Default-mode-like Network Activation in Awake Rodents

Jaymin Upadhyay et al. PLoS One. .
Free PMC article

Abstract

During wakefulness and in absence of performing tasks or sensory processing, the default-mode network (DMN), an intrinsic central nervous system (CNS) network, is in an active state. Non-human primate and human CNS imaging studies have identified the DMN in these two species. Clinical imaging studies have shown that the pattern of activity within the DMN is often modulated in various disease states (e.g., Alzheimer's, schizophrenia or chronic pain). However, whether the DMN exists in awake rodents has not been characterized. The current data provides evidence that awake rodents also possess 'DMN-like' functional connectivity, but only subsequent to habituation to what is initially a novel magnetic resonance imaging (MRI) environment as well as physical restraint. Specifically, the habituation process spanned across four separate scanning sessions (Day 2, 4, 6 and 8). At Day 8, significant (p<0.05) functional connectivity was observed amongst structures such as the anterior cingulate (seed region), retrosplenial, parietal, and hippocampal cortices. Prior to habituation (Day 2), functional connectivity was only detected (p<0.05) amongst CNS structures known to mediate anxiety (i.e., anterior cingulate (seed region), posterior hypothalamic area, amygdala and parabracial nucleus). In relating functional connectivity between cingulate-default-mode and cingulate-anxiety structures across Days 2-8, a significant inverse relationship (r = -0.65, p = 0.0004) was observed between these two functional interactions such that increased cingulate-DMN connectivity corresponded to decreased cingulate anxiety network connectivity. This investigation demonstrates that the cingulate is an important component of both the rodent DMN-like and anxiety networks.
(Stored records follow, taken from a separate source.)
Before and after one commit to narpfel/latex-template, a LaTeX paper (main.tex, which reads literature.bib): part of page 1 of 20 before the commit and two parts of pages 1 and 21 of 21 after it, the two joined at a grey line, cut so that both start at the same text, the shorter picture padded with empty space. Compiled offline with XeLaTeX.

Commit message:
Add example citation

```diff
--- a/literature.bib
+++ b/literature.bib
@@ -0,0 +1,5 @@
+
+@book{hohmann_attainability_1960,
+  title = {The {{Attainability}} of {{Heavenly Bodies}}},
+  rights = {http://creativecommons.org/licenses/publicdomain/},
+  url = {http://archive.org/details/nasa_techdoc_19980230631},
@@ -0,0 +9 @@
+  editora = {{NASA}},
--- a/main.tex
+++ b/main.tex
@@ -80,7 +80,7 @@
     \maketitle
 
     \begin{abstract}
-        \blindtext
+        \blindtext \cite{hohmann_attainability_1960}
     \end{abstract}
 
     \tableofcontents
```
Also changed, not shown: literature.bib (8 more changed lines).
Conflict of interest statement

Competing Interests: Jaymin Upadhyay, Scott J. Baker, Prasant Chandran, Loan Miller, Younglim Lee, Gerard J. Marek, Unal Sakoglu, Chih-Liang Chin, Feng Luo, Gerard B. Fox, and Mark Day are stated as employees of Abbott Laboratories during the time at which this experiment took place and was completed. There are no patents, products in development or marketed products to declare. This does not alter the authors' adherence to all the PLoS ONE policies on sharing data and materials.
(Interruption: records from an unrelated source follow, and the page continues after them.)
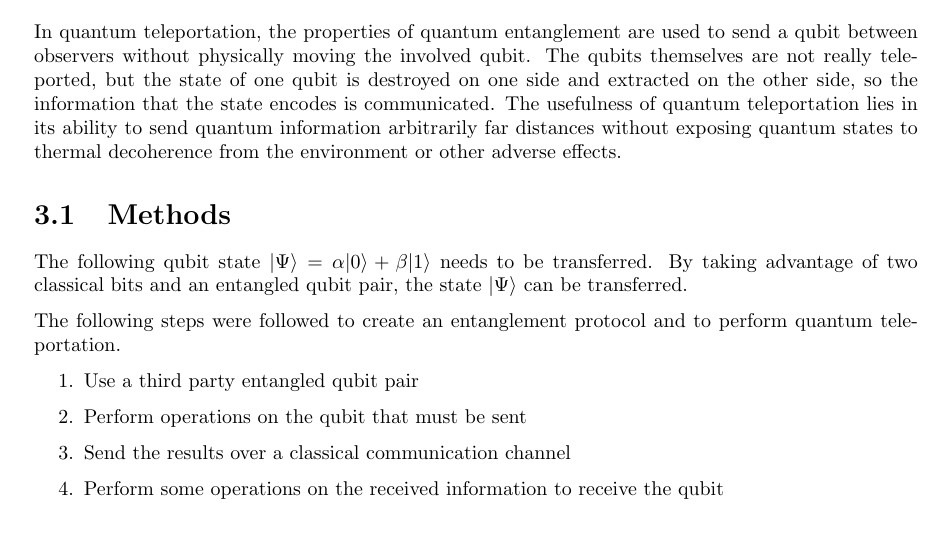
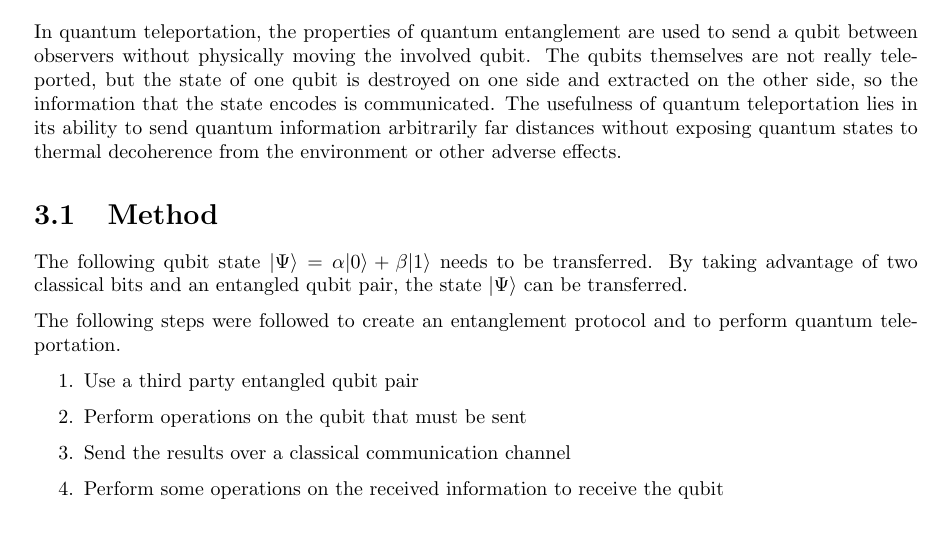
Before and after one commit to albanjoseph/Quantum_Devices, a LaTeX document (main.tex, which reads lab3/lab3.tex): part of page 17 of 20, cut so that both start at the same text. Compiled offline with pdfLaTeX.

Commit message:
morning push

```diff
--- a/lab3/lab3.tex
+++ b/lab3/lab3.tex
@@ -3,7 +3,7 @@
 In quantum teleportation, the properties of quantum entanglement are used to send a qubit between observers without physically moving the involved qubit. The qubits themselves are not really teleported, but the state of one qubit is destroyed on one side and extracted on the other side, so the information that the state encodes is communicated. The usefulness of quantum teleportation lies in its ability to send quantum information arbitrarily far distances without exposing quantum states to thermal decoherence from the environment or other adverse effects.
 %The number of entangled states necessary to accomplish this is well outside anything physically achievable, since maintaining such a massive number of entangled states without decohering is a difficult problem.
 
-\section{Methods}
+\section{Method}
 
 The following qubit state  $|\Psi \rangle = \alpha |0 \rangle + \beta |1 \rangle$ needs to be transferred. By taking advantage of two classical bits and an entangled qubit pair, the state $|\Psi \rangle$ can be transferred.
 
```
Also changed, not shown: lab1/lab1.tex (+0 -1 lines).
Figures

Figure 1
Figure 1. Respiratory Rates and Head Displacement During Awake Resting-State fMRI for Days 2-8.
A. Respiratory rates significantly decreased between Day 2 and every other scanning session (Days 4-8) where the lowest respiratory rate was measured at Day 8. Respiratory rates between Day 2 and each of the other scanning days (Days 4, 6 and 8) were statistically compared using a 2-tailed unpaired, t-tests. (Day 4: t10 = 2.42, p = 0.036; Day 6: t12 = 2.52, p = 0.027; Day 8: t12 = 3.64, p = 0.027) The ANOVA test revealed significant between day differences for respiratory rate (F3,22 = 3.99, p = 0.021), but not for head displacement (F3,22 = 0.88, p = 0.47). B. Head displacement was less than the size of the imaging voxel for all scanning sessions, but did not significantly differ between Days 2-8. The displacement is relative to a reference volume (Volume 60 of 120). Respiratory rates and head displacement between Day 2 and each of the other scanning days (Days 4, 6 and 8) were statistically compared using a 2-tailed unpaired, t-tests (Day 4: t10 = 0.58, p = 0.57; Day 6: t12 = 0.39, p = 0.70; Day 8: t12 = 1.55, p = 0.15). Error bars represent s.e.m. Day 2 (N = 7); Day 4 (N = 5); Day 6 (N = 7); Day 8 (N = 7). # p<0.05 and ## p<0.005.
Figure 2
Figure 2. Presence of DMN-like Activity in Awake Rodents.
A. At Day 2, seed region (anterior cingulate cortex) functional connectivity analysis did not yield CNS circuitry indicative of the DMN, but rather circuitry mediating anxiety ( Figure 3 ). CNS circuitry reflective of the DMN emerged at Day 8, when animals were more habituated to the MRI environment. All modeling and estimation of within-group (Day 2 and Day 8) and between-group (Day 2 < Day 8) functional connectivity with the anterior cingulate cortex was performed using mixed-effects analysis. Cluster size correction for all activation maps was also performed. All statistical maps are superimposed upon an in-house, high-resolution rat anatomical template. B. Time courses demonstrate increased coherence between cingulate and retrosplenial cortices at Day 8. C. An increasing trend in functional connectivity between the cinguate cortex and three other DMN structures was observed between Days 2-8. The ANOVA test for the three functional interactions quantified in C. An increasing trend in functional connectivity between the cinguate cortex and three other DMN structures was observed between Days 2-8. The ANOVA test for the three functional interactions quantified in C. were significant for cingulate-retrospenial (F3,22 = 3.69, p = 0.027) and cingulate-parietal (F3,22 = 4.44, p = 0.014) but not for cingulate-CA1 (F3,22 = 2.57, p = 0.080). Two-tailed, t-test were also implemented for specific pairwise comparisons (cingulate-retrosplenial- Day 4: t10 = -1.92, p = 0.084; Day 6: t12 = -2.26, p = 0.043; Day 8: t12 = -2.79, p = 0.016). (cingulate-parietal- Day 4: t10 = -1.96, p = 0.078; Day 6: t12 = -3.09, p = 0.0093; Day 8: t12 = -3.34, p = 0.0059). (cingulate-CA1- Day 4: t10 = -0.51, p = 0.62; Day 6: t12 = -1.13, p = 0.28; Day 8: t12 = -2.23, p = 0.045). All error bars represent s.e.m. Day 2 (N = 7); Day 4 (N = 5); Day 6 (N = 7); Day 8 (N = 7). # p<0.05.
Figure 3
Figure 3. Functional Connectivity in the Anxiety Network in Non-habituated, Awake Rats.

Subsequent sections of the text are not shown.